  5. Designing a “deradicalization” program for the rehabilitation and reintegration of extremists into society, as well as addressing the problem of radicalization in prisons. The model for such a program could come from various successful international deradicalization programs such as those in Denmark, Germany, Singapore and Saudi Arabia, among other countries, but within the context and resources available to Bangladesh.
  6. Adopting more sophisticated measures to monitor and curb the flow of funds to extremist groups, and further strengthening the role of the Financial Intelligence Unit of the Bangladesh Bank.
  7. Closer monitoring and countering online activities of extremist groups, such as creating a dedicated National Cyber Security Center.
  8. Enlisting and encouraging more religious scholars and clerics to speak out forcefully against religious extremism — not just in mosques, but in schools, colleges, universities and in public forums.
  9. Engaging and seeking the support of all political parties to build a unified front against extremism.
  10. Developing more robust legal measures to counter the threat of violent extremism.
  11. Placing greater emphasis on the rule of law and human rights in acting against extremism.

A cornerstone of the government’s success on these fronts, however, must be a comprehensive national strategy to address the problem head on. This strategy would supplement public efforts to shape and strengthen overall initiatives in countering violent and nonviolent extremism, both in the short and long term.

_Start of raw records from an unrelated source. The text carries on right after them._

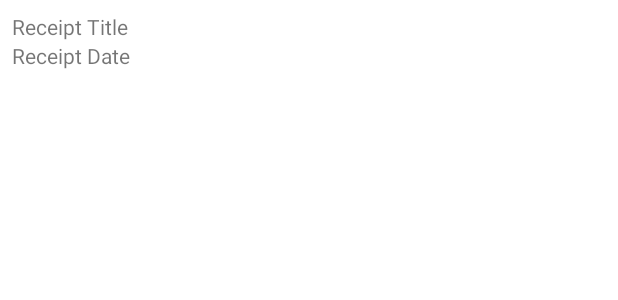
After one commit to phlreich/GroceryApp, an Android app: the layout list_item_receipt.xml on its own in the app's theme, with its tools: preview values and no code run, on a phone screen of 412 x 824 dp. The commit adds this screen. Shown: the top 300 px of the screen. Run offline under Robolectric (Android 15) with nearby library versions, the light colour scheme and no system bars.

Commit message:
implemented receipt list mockup

```diff
--- a/app/src/main/java/com/example/grocery/data/Receipt.kt
+++ b/app/src/main/java/com/example/grocery/data/Receipt.kt
@@ -1,3 +1,7 @@
 package com.example.grocery.data
 
-data class Receipt (val receiptID: Int)
+import java.util.*
+
+data class Receipt (val id: UUID = UUID.randomUUID(),
+                    var date: Date = Date(),
+                    var title: String = "")
--- a/app/src/main/java/com/example/grocery/data/ShoppingList.kt
+++ b/app/src/main/java/com/example/grocery/data/ShoppingList.kt
@@ -1,3 +1,6 @@
 package com.example.grocery.data
 
-data class ShoppingList (val shoppingListID: Int)
+import java.util.*
+
+data class ShoppingList (val id: UUID = UUID.randomUUID(),
+                         var date: Date = Date())
--- /dev/null
+++ b/app/src/main/res/layout/list_item_receipt.xml
@@ -0,0 +1,16 @@
+<?xml version="1.0" encoding="utf-8"?>
+<LinearLayout xmlns:android="http://schemas.android.com/apk/res/android"
+    android:orientation="vertical" android:layout_width="match_parent"
+    android:layout_height="wrap_content"
+    android:padding="8dp">
+    <TextView
+        android:id="@+id/receipt_title"
+        android:layout_width="match_parent"
+        android:layout_height="wrap_content"
+        android:text="Receipt Title"/>
+    <TextView
+        android:id="@+id/receipt_date"
+        android:layout_width="match_parent"
+        android:layout_height="wrap_content"
+        android:text="Receipt Date"/>
+</LinearLayout>
```
Also changed, not shown: app/build.gradle (+5 -3 lines), app/src/main/AndroidManifest.xml (+3 -5 lines), app/src/main/java/com/example/grocery/MainActivity.kt (+15 -0 lines), app/src/main/java/com/example/grocery/ReceiptAdapter.kt (added, +43 -0 lines), app/src/main/java/com/example/grocery/ReceiptListActivity.kt (added, +62 -0 lines), app/src/main/java/com/example/grocery/ReceiptListViewModel.kt (added, +17 -0 lines), app/src/main/res/layout/activity_main.xml (+5 -5 lines), app/src/main/res/layout/activity_receipt_list.xml (added, +12 -0 lines), app/src/main/res/drawable/ic_launcher_foreground.xml (renamed from app/src/main/res/drawable-v24/ic_launcher_foreground.xml), 1 other file.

The major lesson to learn from the history of modern terrorism and violent extremism is that countries often wait until the problem takes on unmanageable proportions before designing and developing counter-extremism strategies. Rather than spending many years and large amounts of money combating extremism as it arises, it needs to be tackled at its genesis. In other words, there is an urgent need to focus on the preventive aspects of extremism.

While the tradition of secularism and culture permeates society at every level, the fact remains that Bangladesh has faced such extremism in the past, due in part to interest groups that aim to destabilize the state and build a more traditional Islamist state. Historically, however, Bangladesh as a nation has a long tradition of inter-faith harmony, pluralism and respect for other religious groups, and the country takes immense pride in its language, history and cultural heritage.

While over the years, bouts of violent extremism have attempted to disrupt tolerance among various faith groups, ultimately, the vast majority of Bangladeshis have no desire to see their country become a state which rejects its time-honored secular values and traditions. To continue on the path of communal harmony, all Bangladeshis must be more proactive in combating attempts to damage the social fabric. They must actively confront this very real and grave danger.

Faiz Sobhan is research director at the Bangladesh Enterprise Institute in Dhaka, Bangladesh.